══ Data for processing ══

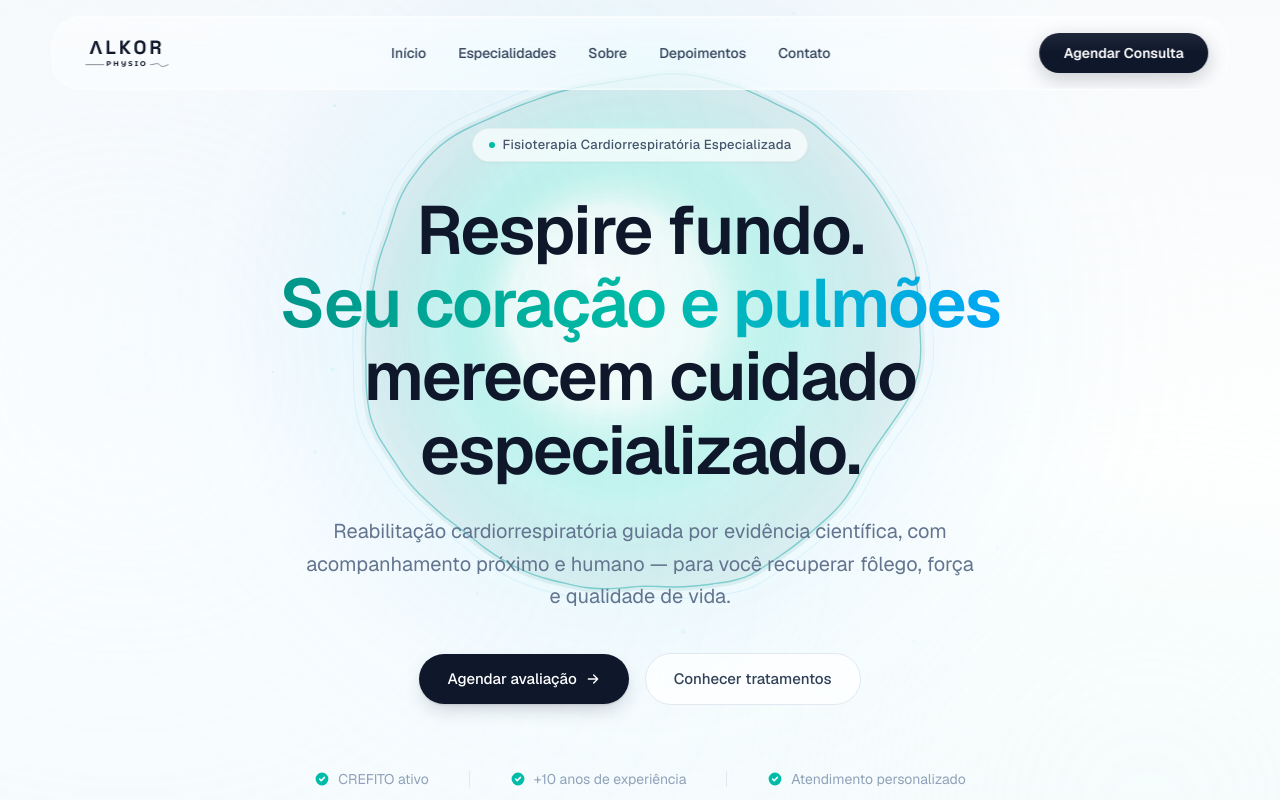
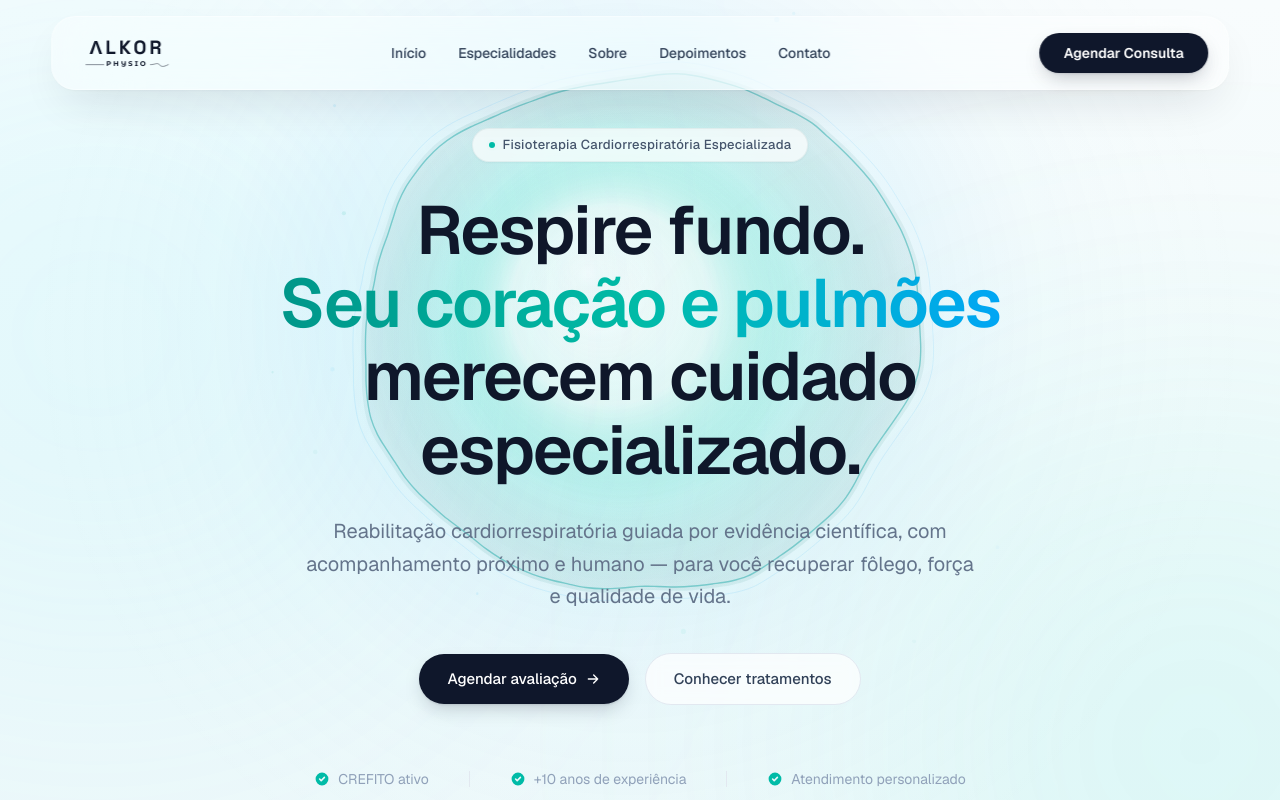
Before and after one commit to lucasdef15/alkor-physio-01, a Next.js app: page / in a window 1280 px wide. Shown: the top 800 px of the page. Built offline with nearby package versions, Linux system fonts and the light colour scheme.

Commit message:
feat: update color palette in Header and Hero components for improved visual consistency; enhance animations and layout for better user experience

```diff
--- a/app/globals.css
+++ b/app/globals.css
@@ -11,7 +11,7 @@
   --foreground-muted: #64748b;
 
   /* Primary */
-  --primary: #0f766e;
+  --primary: #14b8a6;
   --primary-foreground: #ffffff;
   --primary-foreground-muted: #dbe7e5;
 
--- a/components/layout/Header.tsx
+++ b/components/layout/Header.tsx
@@ -6,6 +6,26 @@ import { useEffect, useState } from 'react';
 
 import LogoSVG from '../svg/LogoSVG';
 import MobileHeader from './MobileHeader';
+
+/**
+ * Header v2.0
+ * ------------------------------------------------------------------
+ * Mesma arquitetura, mesmas props e mesmo comportamento (scroll shrink,
+ * menu mobile via MobileHeader, mesma lista `Links`). O que evoluiu:
+ *
+ * - Paleta alinhada ao Hero/blob (teal/sky) em vez de emerald, que
+ *   destoava do resto do sistema visual.
+ * - Easing consistente (`cubic-bezier` suave) em vez de `duration-500`
+ *   com timing function padrão do Tailwind — transições mais "líquidas".
+ * - Estado de scroll mais sutil: em vez de trocar o fundo inteiro para
+ *   slate-900/10 (que ficava escuro e destoava do resto claro do site),
+ *   agora só aumenta a opacidade/blur e reduz a sombra — pill sempre
+ *   clara e com a mesma "temperatura" do Hero.
+ * - Underline animado no hover do nav (em vez de scale, que é abrupto).
+ * - Botão de menu com ícone que faz cross-fade + rotação suave em vez
+ *   de troca abrupta de ícone.
+ * ------------------------------------------------------------------
+ */
 
 const Links = [
   { href: '#inicio', name: 'Início' },
@@ -37,93 +57,41 @@ export default function Header() {
     };
   }, [isMenuOpen]);
 
-  const [theme, setTheme] = useState<'dark' | 'light'>('light');
-
-  useEffect(() => {
-    const sections = document.querySelectorAll<HTMLElement>('[data-header-theme]');
-
-    const handleScroll = () => {
-      const headerY = 80;
-
-      for (const section of sections) {
-        const rect = section.getBoundingClientRect();
-
-        if (rect.top <= headerY && rect.bottom >= headerY) {
-          setTheme(section.dataset.headerTheme as 'dark' | 'light');
-          break;
-        }
-      }
-    };
-
-    handleScroll();
-
-    window.addEventListener('scroll', handleScroll, { passive: true });
-
-    return () => {
-      window.removeEventListener('scroll', handleScroll);
-    };
-  }, []);
-
   return (
     <header
-      className={`fixed left-1/2 z-50 w-full -translate-x-1/2 transition-[top,max-width] duration-500 ease-[cubic-bezier(.22,.61,.36,1)] ${
+      className={`fixed left-1/2 z-50 w-full -translate-x-1/2 transition-[top,max-width] duration-500 ease-[cubic-bezier(0.45,0,0.2,1)] ${
         isScrolled ? 'top-3 max-w-[88%]' : 'top-4 max-w-[92%]'
       }`}
     >
-      <div className="relative overflow-hidden rounded-[28px]">
-        <div className="absolute inset-0 -z-10 rounded-[inherit] bg-white/20 blur-3xl" />
-
       <div
-          className={`relative overflow-hidden rounded-[inherit] border backdrop-blur-[32px] backdrop-saturate-[180%] transition-all duration-500 ease-[cubic-bezier(.22,.61,.36,1)] ${
-            theme === 'dark'
-              ? 'border-white/10 bg-slate-900/25 shadow-[0_8px_32px_rgba(0,0,0,.25),0_24px_80px_rgba(0,0,0,.18)]'
-              : 'border-white/40 bg-white/45 shadow-[0_8px_32px_rgba(15,23,42,.08),0_24px_80px_rgba(15,23,42,.10)]'
+        className={`rounded-3xl border backdrop-blur-2xl backdrop-saturate-150 transition-all duration-500 ease-[cubic-bezier(0.45,0,0.2,1)] ${
+          isScrolled
+            ? 'border-slate-900/6 bg-white/80 shadow-[0_1px_2px_rgba(15,23,42,0.04),0_12px_32px_-12px_rgba(15,23,42,0.18)]'
+            : 'border-white/40 bg-white/45 shadow-[0_1px_2px_rgba(15,23,42,0.03),0_20px_48px_-16px_rgba(15,23,42,0.14)]'
         }`}
       >
-          <div className="pointer-events-none absolute inset-x-6 top-0 h-px bg-gradient-to-r from-transparent via-white/90 to-transparent" />
-
-          <div className="pointer-events-none absolute inset-0 rounded-[inherit] ring-1 ring-white/20 ring-inset" />
-
-          <div className="pointer-events-none absolute inset-0 bg-gradient-to-b from-white/12 via-transparent to-transparent" />
-
-          <div
-            className="pointer-events-none absolute inset-0 opacity-[0.025] mix-blend-soft-light"
-            style={{
-              backgroundImage:
-                'radial-gradient(circle at 1px 1px, rgba(255,255,255,.9) 1px, transparent 0)',
-              backgroundSize: '6px 6px',
-            }}
-          />
-
         <div className="flex items-center justify-between px-4 py-3 md:px-5">
           <div className="flex items-center">
             <LogoSVG
-                className={`h-12 w-auto transition-all duration-500 ease-[cubic-bezier(.22,.61,.36,1)] ${
+              className={`h-12 w-auto transition-transform duration-500 ease-[cubic-bezier(0.45,0,0.2,1)] ${
                 isScrolled ? 'scale-90' : 'scale-100'
               }`}
-                fill={theme === 'dark' ? '#ffffff' : '#0f172a'}
+              fill="#0f172a"
               name="ΛLKOR"
               surname="PHYSIO"
             />
           </div>
 
           <nav className="hidden items-center lg:flex">
-              <ul
-                className={`flex items-center gap-8 text-sm font-medium transition-colors duration-500 ${
-                  theme === 'dark' ? 'text-white/80' : 'text-slate-700'
-                }`}
-              >
+            <ul className="flex items-center gap-8 text-sm font-medium text-slate-700">
               {Links.map((link) => (
                 <li key={link.name}>
                   <Link
-                      className={`group relative py-1 transition-colors duration-300 ${
-                        theme === 'dark' ? 'hover:text-white' : 'hover:text-slate-900'
-                      }`}
+                    className="group relative py-1 transition-colors duration-300 hover:text-slate-900"
                     href={link.href}
                   >
                     {link.name}
-
-                      <span className="absolute -bottom-0.5 left-0 h-px w-0 bg-gradient-to-r from-cyan-400 to-sky-500 transition-all duration-300 group-hover:w-full" />
+                    <span className="absolute -bottom-0.5 left-0 h-px w-0 bg-linear-to-r from-teal-500 to-sky-500 transition-all duration-300 ease-[cubic-bezier(0.45,0,0.2,1)] group-hover:w-full" />
                   </Link>
                 </li>
               ))}
@@ -132,11 +100,7 @@ export default function Header() {
 
           <div className="hidden items-center gap-3 lg:flex">
             <button
-                className={`rounded-full px-6 py-2.5 text-sm font-semibold transition-all duration-300 active:scale-[.97] ${
-                  theme === 'dark'
-                    ? 'bg-white text-slate-900 shadow-[0_6px_20px_rgba(255,255,255,.12)] hover:bg-white/95'
-                    : 'bg-slate-900 text-white shadow-[0_6px_20px_rgba(15,23,42,.22)] hover:brightness-110'
-                }`}
+              className="rounded-full bg-slate-900 px-6 py-2.5 text-sm font-semibold text-white shadow-[0_1px_2px_rgba(15,23,42,0.1),0_8px_20px_-6px_rgba(15,23,42,0.3)] transition-all duration-300 ease-[cubic-bezier(0.45,0,0.2,1)] hover:shadow-[0_1px_2px_rgba(15,23,42,0.1),0_10px_24px_-6px_rgba(15,23,42,0.4)] hover:brightness-110 active:scale-[0.97]"
               onClick={() =>
                 document.getElementById('contato')?.scrollIntoView({ behavior: 'smooth' })
               }
@@ -147,20 +111,17 @@ export default function Header() {
 
           <button
             aria-label="Toggle menu"
-              className={`relative h-9 w-9 transition-colors duration-500 ${
-                theme === 'dark' ? 'text-white' : 'text-slate-900'
-              } lg:hidden`}
+            className="relative h-9 w-9 text-slate-900 lg:hidden"
             onClick={() => setIsMenuOpen(!isMenuOpen)}
           >
             <Menu
-                className={`absolute inset-0 m-auto transition-all duration-300 ${
+              className={`absolute inset-0 m-auto transition-all duration-300 ease-[cubic-bezier(0.45,0,0.2,1)] ${
                 isMenuOpen ? 'scale-75 rotate-90 opacity-0' : 'scale-100 rotate-0 opacity-100'
               }`}
               size={26}
             />
-
             <X
-                className={`absolute inset-0 m-auto transition-all duration-300 ${
+              className={`absolute inset-0 m-auto transition-all duration-300 ease-[cubic-bezier(0.45,0,0.2,1)] ${
                 isMenuOpen ? 'scale-100 rotate-0 opacity-100' : 'scale-75 -rotate-90 opacity-0'
               }`}
               size={26}
@@ -170,7 +131,6 @@ export default function Header() {
 
         <MobileHeader isOpen={isMenuOpen} links={Links} setIsMenuOpen={setIsMenuOpen} />
       </div>
-      </div>
     </header>
   );
 }
--- a/components/sections/hero/Hero.tsx
+++ b/components/sections/hero/Hero.tsx
@@ -15,13 +15,10 @@ export default function Hero() {
   useBackgroundCanvas({ canvasRef });
 
   return (
-    <section
-      className="relative flex min-h-screen items-center justify-center overflow-hidden bg-linear-to-b from-slate-50 via-white to-cyan-50/30"
-      data-header-theme="light"
-    >
+    <section className="relative flex min-h-screen items-center justify-center overflow-hidden bg-linear-to-b from-[#F8FCFD] via-[#F3FAFB] to-[#EDF8FA]">
       <div className="pointer-events-none absolute inset-0 overflow-hidden">
-        <div className="absolute top-[10%] left-[-12%] h-140 w-140 rounded-full bg-sky-100/30 blur-[190px]" />
-        <div className="absolute right-[-10%] bottom-[-15%] h-130 w-130 rounded-full bg-teal-50/50 blur-[190px]" />
+        <div className="absolute top-[5%] left-[-15%] h-144 w-xl rounded-full bg-cyan-300/18 blur-[180px]" />
+        <div className="absolute right-[-15%] bottom-[-10%] h-136 w-136 rounded-full bg-teal-300/18 blur-[180px]" />
       </div>
 
       <canvas
--- a/components/sections/hero/HeroContent.tsx
+++ b/components/sections/hero/HeroContent.tsx
@@ -13,7 +13,7 @@ export default function HeroContent() {
         </span>
       </div>
 
-      <h1 className="text-[2.75rem] leading-[1.08] font-semibold tracking-tight text-slate-900 sm:text-6xl md:text-[4.25rem]">
+      <h1 className="text-foreground text-[2.75rem] leading-[1.08] font-semibold tracking-tight sm:text-6xl md:text-[4.25rem]">
         Respire fundo.
         <br />
         <span className="bg-linear-to-r from-teal-600 via-teal-500 to-sky-500 bg-clip-text text-transparent">
@@ -23,7 +23,7 @@ export default function HeroContent() {
         merecem cuidado especializado.
       </h1>
 
-      <p className="mt-7 max-w-2xl text-lg leading-relaxed text-slate-500 md:text-xl">
+      <p className="text-foreground-muted mt-7 max-w-2xl text-lg leading-relaxed md:text-xl">
         Reabilitação cardiorrespiratória guiada por evidência científica, com acompanhamento próximo
         e humano — para você recuperar fôlego, força e qualidade de vida.
       </p>
--- a/components/sections/hero/Indicators.tsx
+++ b/components/sections/hero/Indicators.tsx
@@ -1,5 +1,3 @@
-import React from 'react';
-
 export default function Indicators() {
   return (
     <div className="mt-16 mb-10 flex flex-wrap items-center justify-center gap-x-10 gap-y-4 text-sm text-slate-400">
```
Lines whose indentation alone changed are shown as unchanged.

═══

> [Directions]:
Every line above that holds the string "export" should be copied out.

> [Result of the task]:
@@ -37,93 +57,41 @@ export default function Header() {
@@ -132,11 +100,7 @@ export default function Header() {
@@ -147,20 +111,17 @@ export default function Header() {
@@ -170,7 +131,6 @@ export default function Header() {
@@ -15,13 +15,10 @@ export default function Hero() {
@@ -13,7 +13,7 @@ export default function HeroContent() {
@@ -23,7 +23,7 @@ export default function HeroContent() {
 export default function Indicators() {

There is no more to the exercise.